Sunday, April 24, 2011

Does PG&E's Climate Smart program help you make it "Earth Day" for 365 days a year?

My electricity provider is PG&E and last week they sent me an email suggesting that I can make it Earth Day for 365 days a year just by joining their Climate Smart program. A quick look over their website and what I see is a modern form of the medieval indulgences where one can pay a fee to the priest to offset the evil of ones sins. In this case their Climate Smart program is all about donating money (tax write-off, cool!) that PG&E will funnel into programs that supposedly mitigate the effects of burning fossil fuels.

As they say: "The energy used to power our homes can also emit greenhouse gases (GHG) into the atmosphere," and participation in the program "helps to balance out your home’s GHG emissions through environmental conservation, restoration and protection projects right here in California."

Maybe if there's a real effect from "environmental conservation, restoration and protection projects" then funneling money to them is a good idea. To me the sort of projects they're funding are the equivalent of bolting the barn door after the horses have already escaped.

That is, "environmental conservation, restoration and protection projects" supposedly removes harmful chemicals emitted by burning natural gas. But, wouldn't it be better to not burn natural gas in the first place?

In California we used to be able to select our electricity provider rather than be forced to buy power from the monopoly utility. But somewhere in the middle of the brownout energy crisis nearly 10 years ago (the one which forced Gray Davis out of the Governorship) we lost that ability to choose our electricity provider. As a result we can no longer choose companies like Green Mountain whose business was to operate solar or wind power plants.

What counts here is the actual projects they're funding. (See ClimateSmart Projects) They're a bevy of planting-trees-in-forests that are meant to provide carbon capture and services. Two more programs are methane capture at landfills and dairy operations. The last is diversion of refrigerators (and other appliances) from landfills to recycling operations.

Each of them have good environmental utility that I support. I do not want to diss the projects themselves.

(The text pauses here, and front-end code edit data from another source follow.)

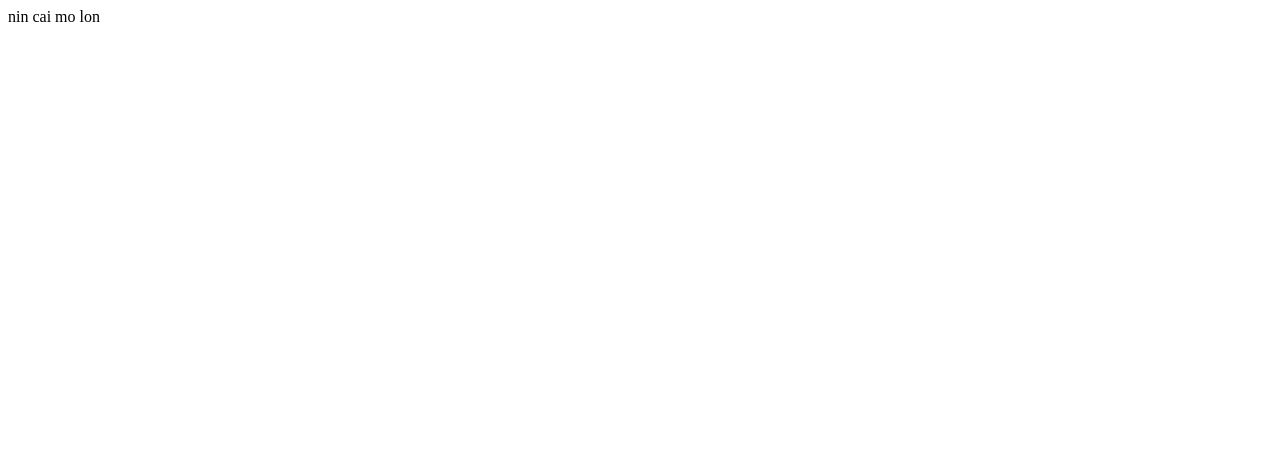
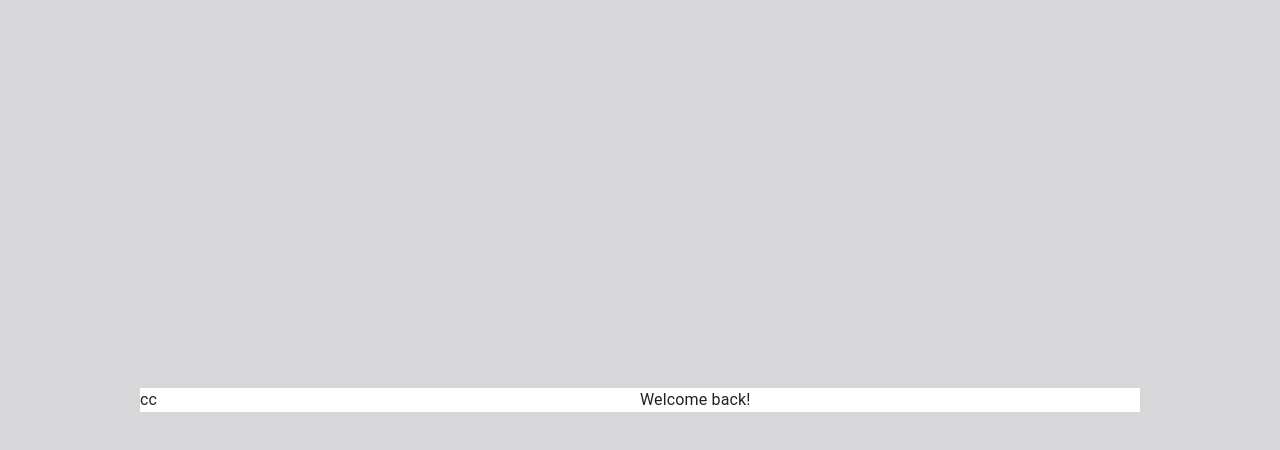
Before and after one commit to sonleminh/geardn, a Next.js app: page /login in a window 1280 px wide. Shown: the top 450 px of the page. Built offline with nearby package versions, Linux system fonts and the light colour scheme.

Commit message:
add cssbaseline & login grid UI

```diff
--- /dev/null
+++ b/src/app/(auth-layout)/layout.tsx
@@ -0,0 +1,19 @@
+import { CssBaseline } from '@mui/material';
+
+export const metadata = {
+  title: 'Next.js',
+  description: 'Generated by Next.js',
+};
+
+export default function RootLayout({
+  children,
+}: {
+  children: React.ReactNode;
+}) {
+  return (
+    <html lang='en'>
+      <CssBaseline />
+      <body>{children}</body>
+    </html>
+  );
+}
--- a/src/app/(auth-layout)/login/page.tsx
+++ b/src/app/(auth-layout)/login/page.tsx
@@ -1,5 +1,24 @@
+import { Box, Grid2, Typography } from '@mui/material';
 import React from 'react';
 
 export default function Login() {
-  return <div>nin cai mo lon</div>;
+  return (
+    <Box
+      sx={{
+        display: 'flex',
+        alignItems: 'center',
+        width: '100%',
+        height: '100vh',
+        bgcolor: '#D7D6D9',
+      }}>
+      <Box sx={{ width: 1000, mx: 'auto', bgcolor: '#fff' }}>
+        <Grid2 container>
+          <Grid2 size={6}>cc</Grid2>
+          <Grid2 size={6}>
+            <Typography>Welcome back!</Typography>
+          </Grid2>
+        </Grid2>
+      </Box>
+    </Box>
+  );
 }
--- a/src/app/(auth-layout)/page.tsx
+++ /dev/null
@@ -1,5 +0,0 @@
-import React from 'react';
-
-export default function Homepage() {
-  return <div>Homepage</div>;
-}
```
Also changed, not shown: package.json (+7 -4 lines), src/app/(main-layout)/layout.tsx (+8 -6 lines), src/components/common/SkeletonImage/index.tsx (added, +7 -0 lines), public/setup-backgroud.jpg (added), 1 other file (tests, documents, lock files or other folders).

Instead what I see is that there is no attempt at real fundamental change. These programs paper over the core issue, that PG&E's core business emits greenhouse gases. That to properly change the situation requires changing that fact.


Saturday, April 23, 2011

Facts on Fracking - a video series by Friends of the Jordan

Friends of the Jordan is hosting a series of educational videos on the subject of fracking. This process, used to extract natural gas from shale, is being promoted in Northern Michigan. The series of videos below are from a 2 hour presentation by Dr. Anthony Ingraffea from Cornell University. He is a long time scientist in the fossil fuel industry who appears to have had a change of heart and is giving an in-depth warning about the process and what can go wrong.

For more information on Fracking, see: Hydraulic Fracturing

Facts on Fracking - How is it Different

This segment explains how it is different from conventional natural gas wells. The speaker is Dr. Anthony Ingraffea from Cornell University.

Facts on Fracking - Drilling the Well

This segment explains how the wells are drilled and the fracking . The speaker is Dr. Anthony Ingraffea from Cornell University.

Facts on Fracking - How Safe is it?

This segment explains safety issues that have been part of the fracking process since its inception . The speaker is Dr. Anthony Ingraffea from Cornell University.

Facts on Fracking - How Much Ground Does it Cover?

This segment deals with the number of wells needed to make extraction of natural gas profitable. The speaker is Dr. Anthony Ingraffea from Cornell University.

Facts on Fracking - What Can Go Wrong?

This segment explains the many things that in go wrong in the multi-stage process. The speaker is Dr. Anthony Ingraffea from Cornell University.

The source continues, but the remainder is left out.